We welcome the news that the European Commission is pushing public administrations and private companies to reduce energy consumption by 20% by 2020. One of the fastest ways in which organisations can become energy efficient is to look at their IT infrastructure.
It is well known that there is a fundamental difference between capital improvements (replacing building components for example) and operational improvements (deploying efficiency software). Capital improvements have decade-long ROI, while software improvements can payback in months. At 1E, we believe that an efficiency audit is the first step to greater IT efficiency. A CIO should take it upon him or herself to become agents of efficiency and seek out opportunities to save costs related to unused hardware, software, excess energy use and time.
On hearing the news, Monica Frassoni, president of the European Alliance to Save Energy (EU-ASE), of which 1E is a founder member, yesterday said:
“The proposal is half-hearted.

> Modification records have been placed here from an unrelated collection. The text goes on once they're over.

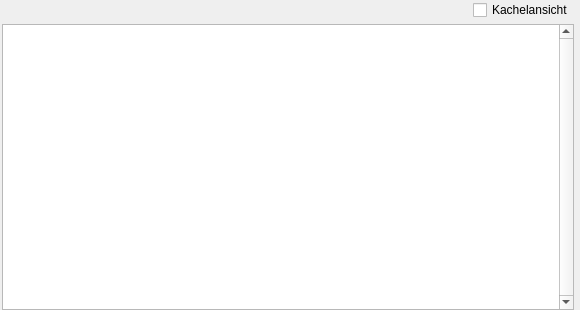
This is Structure/GUI/Section_Mod_Statistics_Classification.ui in Looking4Git/Starfield_LOH as Qt 5 draws it before an edit. The edited form follows.
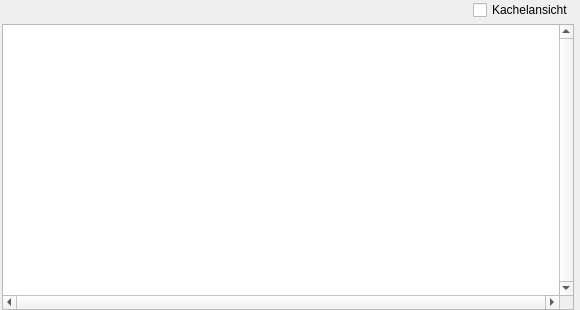
This is the edited form.

The edit to the form file:
```diff
--- a/Structure/GUI/Section_Mod_Statistics_Classification.ui
+++ b/Structure/GUI/Section_Mod_Statistics_Classification.ui
@@ -93,7 +93,7 @@
           <enum>Qt::ScrollBarPolicy::ScrollBarAlwaysOn</enum>
          </property>
          <property name="horizontalScrollBarPolicy">
-          <enum>Qt::ScrollBarPolicy::ScrollBarAsNeeded</enum>
+          <enum>Qt::ScrollBarPolicy::ScrollBarAlwaysOn</enum>
          </property>
          <property name="alternatingRowColors">
           <bool>true</bool>
```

The European Commission did not fulfil its commitment to replace binding targets with binding measures and has missed out a huge opportunity to save significant amounts of energy and money – at a time when we need both the most. In the next months, we will support the European Parliament and the most progressive members of the European Council in their effort to strengthen its provisions in terms of targets and concrete measures – the technologies exist, business is asking for regulation and they are ready to invest; it’s a policy maker’s dream. I cannot understand why the EU continues to keep Energy Efficiency in the sidelines of European policy,” she concluded.
Frassoni is right about the fact that energy efficiency technologies exist today – not only that; they generate fast returns.

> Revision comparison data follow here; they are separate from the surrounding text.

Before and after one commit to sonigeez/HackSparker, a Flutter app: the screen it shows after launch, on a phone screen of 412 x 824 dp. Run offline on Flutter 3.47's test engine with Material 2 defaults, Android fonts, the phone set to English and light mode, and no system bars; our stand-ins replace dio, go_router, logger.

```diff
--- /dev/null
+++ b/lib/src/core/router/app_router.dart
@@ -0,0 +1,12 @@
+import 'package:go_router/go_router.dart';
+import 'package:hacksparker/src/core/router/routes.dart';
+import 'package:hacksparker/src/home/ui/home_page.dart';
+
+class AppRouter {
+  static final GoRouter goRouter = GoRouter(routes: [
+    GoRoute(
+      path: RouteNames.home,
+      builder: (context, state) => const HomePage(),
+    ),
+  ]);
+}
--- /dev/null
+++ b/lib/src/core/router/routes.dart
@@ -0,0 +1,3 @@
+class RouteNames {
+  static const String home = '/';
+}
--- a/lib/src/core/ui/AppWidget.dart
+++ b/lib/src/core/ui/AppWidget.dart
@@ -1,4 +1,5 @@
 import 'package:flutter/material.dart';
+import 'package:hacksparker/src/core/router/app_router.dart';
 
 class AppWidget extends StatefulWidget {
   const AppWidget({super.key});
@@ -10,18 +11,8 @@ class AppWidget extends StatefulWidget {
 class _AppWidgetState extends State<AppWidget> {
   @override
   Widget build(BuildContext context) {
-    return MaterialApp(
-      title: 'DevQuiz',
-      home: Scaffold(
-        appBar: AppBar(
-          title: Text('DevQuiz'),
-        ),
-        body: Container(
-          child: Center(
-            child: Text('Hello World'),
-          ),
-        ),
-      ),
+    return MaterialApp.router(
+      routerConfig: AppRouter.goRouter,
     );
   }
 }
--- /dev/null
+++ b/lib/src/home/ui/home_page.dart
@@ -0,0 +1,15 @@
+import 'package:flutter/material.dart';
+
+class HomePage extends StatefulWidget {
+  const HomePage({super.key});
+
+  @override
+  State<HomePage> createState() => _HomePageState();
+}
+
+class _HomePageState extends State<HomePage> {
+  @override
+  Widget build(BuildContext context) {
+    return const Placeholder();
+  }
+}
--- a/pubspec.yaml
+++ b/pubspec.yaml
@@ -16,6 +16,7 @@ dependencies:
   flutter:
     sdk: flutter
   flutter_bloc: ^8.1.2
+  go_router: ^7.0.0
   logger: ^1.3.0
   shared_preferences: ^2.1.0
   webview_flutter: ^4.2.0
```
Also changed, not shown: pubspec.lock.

1E customers have had significant success with making significant IT efficiencies. CSC has reduced its PC energy consumption by 40% just by implementing advanced power management technology on its estate of computers. Leading structural engineering firm Arup saved 442 metric tonnes of CO2, again by taking the simple step of power managing its PCs. What’s more, as well as seeing impressive energy efficiencies, our customers see significant cost reductions. Watch this video to hear how Dell is saving $2.4m year on year. Beyond the PC, organisations can make significant savings in the data center too. CSC went on to engage with 1E and found that of 68 servers, 22% were wasting over 80% energy – and remember, for every watt of power saved in the data center, you save another in cooling, so there is potential to make double the savings. You can read the full CSC case study here.